Hyderabad: Segregation of waste is the key to urban waste management. It not only reduces landfill size in the cities but also paves the way for sustainable development.
The Greater Hyderabad Municipal Corporation’s (GHMC) data shows that out of 5,500 tonnes of daily waste, only 25 per cent is being segregated in Hyderabad.
According to a survey done by a private firm in collaboration with the GHMC and British High Commission, the most efficient way to manage the city’s solid waste is the circular economy model. Circular economy goes beyond recycling and works on the principle of a restorative industrial system geared towards treating waste as a resource. It strives for a continuous cycle where the value of an available resource is preserved and it is reused in an optimised way.
Officials from GHMC emphasised that if households stop mixing wet and dry waste, the work of waste management will become easier. In 2018, the GHMC, under the ‘Swachh Telangana’ initiative distributed around 45 lakh dustbins to households for segregation of waste.
One GHMC official said, “The most difficult task in our dumping sites is segregation of waste. The Japanese segregate their household waste in six categories. Here we want people to do it in just two categories.”
Mr Srinivas Reddy, GHMC executive engineer, said, “Waste management is a social engineering problem and the key is minimisation at source and citizen engagement. If we start making compost pits in our houses, we will be not only ease the burden from the shoulders of the corporation but also enrich our soil for raising plants.”
He said if people were unable to reduce and manage daily waste, the burden will fall on their pockets. Wet garbage is heavier and requires more vehicles to transport to the processing plants on the city outskirts. The monthly per person cost for city dwellers comes to around Rs 500 but the GHMC charges only Rs 50, Mr Reddy said.
The economy is based on linear methods of consumption and production which are unsustainable for the planet. The linear model involves “produce, use, dispose” and is a wasteful way of utilising resources. A circular economy tries to address the dual issue of increasing waste and cutting down the use of resources, said an official from the survey group.

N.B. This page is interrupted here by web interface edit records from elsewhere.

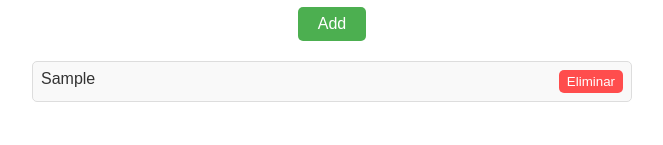
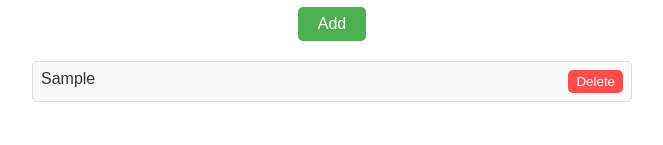
Before and after one commit to jlcarrascof/shopping-list, a Vue app: page / in a window 1280 px wide. Both pictures are taken after typing "Sample" into the empty fields and a click on the button "Add". Shown: the part 155-300 px from the top of the page, without its empty margins (308-971 px from the left). Built offline with nearby package versions, Linux system fonts and the light colour scheme.

Commit message:
Change button label from 'Eliminar' to 'Delete' in ShoppingItem component for consistency

```diff
--- a/src/components/ShoppingItem.vue
+++ b/src/components/ShoppingItem.vue
@@ -14,7 +14,7 @@
 <template>
     <li class="shopping-item">
         {{ item }}
-        <button @click="removeItem">Eliminar</button>
+        <button @click="removeItem">Delete</button>
     </li>
 </template>
 
```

According to the World Economic Forum, between 1900 and 2015, the urbanised population increased from 14 to 54 per cent and is forecast to rise to 66 per cent by 2050. This growth of urban population is not only going to increase consumption, but will also lead to unprecedented amounts of waste.
Municipal administration director Dr T.K. Sreedevi, said, “Sanitation is the topmost priority and the state has undertaken pioneering strides in this direction that are aligned with the Swachh Bharat Mission and Swachh Survekshan.”
The problem of garbage is not only limited to Hyderabad. In a recent report, India’s tallest garbage mountain located in the Ghazipur landfill site is expected to surpass the height of the Taj Mahal by 2020. Presently it stands 65 metres, spreads over an area equal to 40 football fields and rises nearly 10 metres every year.